In contrast to big ideas model, there's this. It has now almost become a mainstream to think that data and applications and fun stuff live outside the web page, and roam freely on the web (and outside of it, in the physical world -- just ask Russell Davies and Matt Jones). So now the challenge that a marketing campaign has is to build a lot of small fires that people will hopefully interact with. Building a lot of small fires may require a bit more creativity than coming up with one big idea (because, honestly, it is harder to work with what's already out there than to dream up some crazy stuff at the back of the napkin). But, there is also something else. Where the real challenge starts is how to connect all of that stuff together. After all, the task is to build a marketing campaign, and releasing all different things online with a logo on them won't really count as such (just ask the Cannes Lions jury ;).
Ok, now the question is how to integrate all those different and really separate efforts? Can a big idea unfold over time through a lot of small ideas? Or, should we let go of the question of ideas altogether?
Then, there is a reality check: the client paying for a marketing campaign, used to seeing their brand live as one big idea, is - almost by reflex - going to ask: "Where is my brand here?!?" Well, we have a problem. The brand is all these different things. What you build is going to differentiate one brand from another, the same way that different 30-second spots promoted different moods, jingles, characters, and storylines to make some brand "alive" and different from other similar brands. Or, to put it simply: it's about moving away from telling a story (about the brand) to facilitating a conversation through providing utility.

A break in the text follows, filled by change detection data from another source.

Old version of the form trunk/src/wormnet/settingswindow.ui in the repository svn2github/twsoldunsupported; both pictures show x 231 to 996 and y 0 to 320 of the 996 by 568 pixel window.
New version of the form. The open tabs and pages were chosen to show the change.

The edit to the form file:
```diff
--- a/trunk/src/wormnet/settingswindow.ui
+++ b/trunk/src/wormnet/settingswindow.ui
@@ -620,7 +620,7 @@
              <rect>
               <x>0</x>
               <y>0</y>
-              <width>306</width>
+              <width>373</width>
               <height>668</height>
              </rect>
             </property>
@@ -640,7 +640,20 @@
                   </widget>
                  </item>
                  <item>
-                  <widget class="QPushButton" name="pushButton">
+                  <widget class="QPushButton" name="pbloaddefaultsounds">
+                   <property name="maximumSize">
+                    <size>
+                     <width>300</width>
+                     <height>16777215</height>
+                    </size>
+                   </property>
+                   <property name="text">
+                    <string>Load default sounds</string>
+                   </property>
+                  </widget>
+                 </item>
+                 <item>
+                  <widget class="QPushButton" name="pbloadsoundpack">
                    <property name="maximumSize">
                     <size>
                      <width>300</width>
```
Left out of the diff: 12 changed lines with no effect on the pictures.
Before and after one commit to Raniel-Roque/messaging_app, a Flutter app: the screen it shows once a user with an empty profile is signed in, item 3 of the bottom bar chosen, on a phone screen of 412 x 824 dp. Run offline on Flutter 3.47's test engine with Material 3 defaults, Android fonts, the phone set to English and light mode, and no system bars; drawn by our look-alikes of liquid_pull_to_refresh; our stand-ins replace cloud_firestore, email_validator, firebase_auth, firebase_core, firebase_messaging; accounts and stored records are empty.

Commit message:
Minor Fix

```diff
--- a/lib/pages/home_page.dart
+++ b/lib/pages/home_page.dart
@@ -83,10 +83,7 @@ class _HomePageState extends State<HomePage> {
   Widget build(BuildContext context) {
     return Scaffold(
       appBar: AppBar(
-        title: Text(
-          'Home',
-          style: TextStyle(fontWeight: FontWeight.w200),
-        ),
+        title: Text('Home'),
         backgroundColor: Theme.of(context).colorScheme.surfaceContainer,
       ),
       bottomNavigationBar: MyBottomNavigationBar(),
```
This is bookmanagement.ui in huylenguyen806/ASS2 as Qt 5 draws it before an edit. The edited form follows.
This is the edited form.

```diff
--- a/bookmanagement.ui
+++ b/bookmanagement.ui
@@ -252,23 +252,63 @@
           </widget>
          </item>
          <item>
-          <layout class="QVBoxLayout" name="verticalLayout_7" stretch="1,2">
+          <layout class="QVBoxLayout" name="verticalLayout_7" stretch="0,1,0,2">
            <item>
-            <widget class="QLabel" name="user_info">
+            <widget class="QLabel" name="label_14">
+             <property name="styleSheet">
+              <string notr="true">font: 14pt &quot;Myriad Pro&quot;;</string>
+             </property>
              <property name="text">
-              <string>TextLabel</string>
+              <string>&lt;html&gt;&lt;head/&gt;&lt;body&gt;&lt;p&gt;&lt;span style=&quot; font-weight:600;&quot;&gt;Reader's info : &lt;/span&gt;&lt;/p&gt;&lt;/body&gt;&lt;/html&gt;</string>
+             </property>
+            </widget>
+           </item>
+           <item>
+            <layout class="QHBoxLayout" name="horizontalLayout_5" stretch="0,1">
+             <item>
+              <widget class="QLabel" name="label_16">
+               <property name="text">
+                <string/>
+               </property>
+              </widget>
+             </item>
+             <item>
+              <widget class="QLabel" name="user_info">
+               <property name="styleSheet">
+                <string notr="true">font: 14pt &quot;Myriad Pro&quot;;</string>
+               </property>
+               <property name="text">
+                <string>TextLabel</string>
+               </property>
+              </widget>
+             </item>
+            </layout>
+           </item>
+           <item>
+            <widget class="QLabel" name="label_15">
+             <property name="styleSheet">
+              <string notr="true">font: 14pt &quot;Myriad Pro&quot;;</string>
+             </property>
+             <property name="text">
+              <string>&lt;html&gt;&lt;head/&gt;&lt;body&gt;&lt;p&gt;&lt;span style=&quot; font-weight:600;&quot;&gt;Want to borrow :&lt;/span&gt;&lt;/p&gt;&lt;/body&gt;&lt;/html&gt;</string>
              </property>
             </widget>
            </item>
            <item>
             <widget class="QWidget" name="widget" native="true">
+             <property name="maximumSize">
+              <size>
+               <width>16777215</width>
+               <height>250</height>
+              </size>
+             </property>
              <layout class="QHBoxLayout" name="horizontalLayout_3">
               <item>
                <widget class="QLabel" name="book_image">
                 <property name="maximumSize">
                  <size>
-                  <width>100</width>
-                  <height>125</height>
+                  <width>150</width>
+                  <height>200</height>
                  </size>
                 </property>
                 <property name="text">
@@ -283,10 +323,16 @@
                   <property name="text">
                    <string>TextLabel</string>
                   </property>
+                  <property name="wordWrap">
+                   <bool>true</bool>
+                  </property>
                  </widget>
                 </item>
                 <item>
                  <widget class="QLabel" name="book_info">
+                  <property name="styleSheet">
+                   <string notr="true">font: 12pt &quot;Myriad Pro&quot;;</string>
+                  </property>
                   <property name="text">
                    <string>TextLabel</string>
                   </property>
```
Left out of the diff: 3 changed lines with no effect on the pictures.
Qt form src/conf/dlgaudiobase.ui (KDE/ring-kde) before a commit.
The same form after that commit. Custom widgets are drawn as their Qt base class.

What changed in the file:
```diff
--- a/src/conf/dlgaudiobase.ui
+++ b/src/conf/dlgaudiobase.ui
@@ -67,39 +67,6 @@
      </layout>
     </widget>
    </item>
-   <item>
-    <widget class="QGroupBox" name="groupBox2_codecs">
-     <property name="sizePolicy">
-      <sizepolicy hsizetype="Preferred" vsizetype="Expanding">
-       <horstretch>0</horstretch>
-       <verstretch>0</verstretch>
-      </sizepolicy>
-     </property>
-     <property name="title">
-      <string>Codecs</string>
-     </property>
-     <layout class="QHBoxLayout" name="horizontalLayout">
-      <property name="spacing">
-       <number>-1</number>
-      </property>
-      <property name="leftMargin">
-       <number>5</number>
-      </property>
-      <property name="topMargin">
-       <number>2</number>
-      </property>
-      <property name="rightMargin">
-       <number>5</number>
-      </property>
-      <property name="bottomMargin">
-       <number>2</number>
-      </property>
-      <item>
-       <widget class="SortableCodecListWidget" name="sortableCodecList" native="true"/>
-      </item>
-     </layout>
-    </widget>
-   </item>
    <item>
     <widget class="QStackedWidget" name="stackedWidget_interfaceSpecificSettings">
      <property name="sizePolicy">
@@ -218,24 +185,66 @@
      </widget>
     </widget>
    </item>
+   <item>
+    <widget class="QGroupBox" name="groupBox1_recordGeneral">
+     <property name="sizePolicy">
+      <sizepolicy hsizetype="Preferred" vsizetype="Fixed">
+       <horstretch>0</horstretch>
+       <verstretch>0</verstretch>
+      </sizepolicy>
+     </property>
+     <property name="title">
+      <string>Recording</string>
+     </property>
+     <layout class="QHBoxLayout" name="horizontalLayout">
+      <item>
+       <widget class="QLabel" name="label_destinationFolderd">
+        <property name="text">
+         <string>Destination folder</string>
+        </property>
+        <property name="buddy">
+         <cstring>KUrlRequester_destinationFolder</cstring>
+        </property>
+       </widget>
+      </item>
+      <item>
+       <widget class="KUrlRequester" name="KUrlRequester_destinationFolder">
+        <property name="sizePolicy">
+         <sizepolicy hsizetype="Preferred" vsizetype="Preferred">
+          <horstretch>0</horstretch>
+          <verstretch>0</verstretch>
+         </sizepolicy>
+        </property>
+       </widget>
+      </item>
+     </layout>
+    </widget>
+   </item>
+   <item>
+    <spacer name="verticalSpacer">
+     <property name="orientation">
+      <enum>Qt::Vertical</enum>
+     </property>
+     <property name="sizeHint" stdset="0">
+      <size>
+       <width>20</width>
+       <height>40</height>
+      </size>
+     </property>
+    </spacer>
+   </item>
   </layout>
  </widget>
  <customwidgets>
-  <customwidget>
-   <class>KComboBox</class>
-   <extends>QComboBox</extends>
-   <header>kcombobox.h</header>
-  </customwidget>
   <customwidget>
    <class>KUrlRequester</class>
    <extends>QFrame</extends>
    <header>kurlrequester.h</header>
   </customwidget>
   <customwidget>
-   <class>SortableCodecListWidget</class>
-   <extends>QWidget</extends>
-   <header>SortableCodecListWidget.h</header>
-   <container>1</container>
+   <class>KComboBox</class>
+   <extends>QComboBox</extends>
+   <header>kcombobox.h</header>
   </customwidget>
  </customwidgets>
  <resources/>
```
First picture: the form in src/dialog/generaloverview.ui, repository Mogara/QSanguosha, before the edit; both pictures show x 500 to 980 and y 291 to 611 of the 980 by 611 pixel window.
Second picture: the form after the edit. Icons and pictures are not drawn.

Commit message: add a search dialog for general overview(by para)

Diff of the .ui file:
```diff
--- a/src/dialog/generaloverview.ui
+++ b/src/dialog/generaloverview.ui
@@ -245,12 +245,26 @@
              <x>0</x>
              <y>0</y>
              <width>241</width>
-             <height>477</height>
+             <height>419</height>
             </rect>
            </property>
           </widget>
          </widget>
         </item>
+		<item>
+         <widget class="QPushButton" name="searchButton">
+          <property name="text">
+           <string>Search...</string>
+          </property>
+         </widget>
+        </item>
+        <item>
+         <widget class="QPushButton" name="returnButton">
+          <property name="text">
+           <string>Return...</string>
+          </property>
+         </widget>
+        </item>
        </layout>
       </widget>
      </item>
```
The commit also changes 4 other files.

Second, and more importantly, it's not the brand anymore that connects all these different things into a marketing campaign. Big idea cannot hold things together. But people can. And they are doing so through the flows and patterns of their everyday user behavior. This is easy to say. Not so easy to build for. Because the context of that behavior comes in (as currently much quoted Eliel Saarinen put it, “always design a thing by considering it in its next larger context ...") and that has much less to do with where people are going to see the tool you've built, and much more with their current 'state of mind', motivations, emotions, needs -- the stuff that's a real driver behavioral change. And now, we can't really know someone's state of mind (and old-school marketers didn't know it either, but hey, they didn't let that stop them). What we can know is how they behave online - their usage patterns.
This brings me back to the start (and I can just hope that I didn't build a circular argument here :). And the start was: use people's behavior in order to change it. Don't give people the IDEA of how they should be (look, feel, eat, behave), just let them do stuff that positively change their life. The desired behavior change is much more likely to occur in this second scenario. Something like a video game: people go through their days and they get different tools to do different stuff, and they get some feedback how they performed and how others performed, and that helps them correct their behavior a bit, etc. It had just now occurred to me that Phillipe Stark said something similar in relation to the role of designers, so I managed to dig out his quote: "In the future, there will be no more designers. The designers of the future will be personal coach, the gym trainer, the diet consultant." What he meant here is that the role of designers is to provide tools that improve people's lives.
Um, can the same thing be said about brands? (Just replace designers with brands in the above sentence, and it does not sound so crazy. It actually sounds pretty cool.)